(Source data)
________

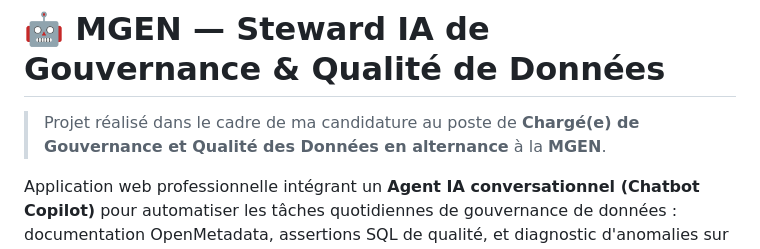
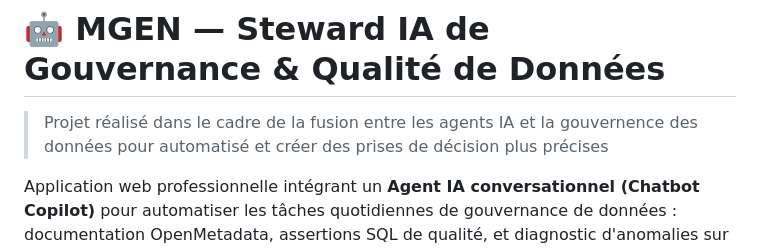
Before and after one commit to jeoram/Agent_gourvernance-, a Markdown page: README.md, the part around the change. GitHub-like rendering.

```diff
--- a/README.md
+++ b/README.md
@@ -1,6 +1,6 @@
 # 🤖 MGEN — Steward IA de Gouvernance & Qualité de Données
 
-> Projet réalisé dans le cadre de ma candidature au poste de **Chargé(e) de Gouvernance et Qualité des Données en alternance** à la **MGEN**.
+> Projet réalisé dans le cadre de la fusion entre les agents IA et la gouvernence des données pour automatisé et créer des prises de décision plus précises
 
 Application web professionnelle intégrant un **Agent IA conversationnel (Chatbot Copilot)** pour automatiser les tâches quotidiennes de gouvernance de données : documentation OpenMetadata, assertions SQL de qualité, et diagnostic d'anomalies sur les données critiques alimentant les algorithmes d'Intelligence Artificielle (*Data-Centric AI*).
 
```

________

**Task brief**
Work through the records above line by line and count those that hold the string "README". Give only the result.

**Expected answer**
3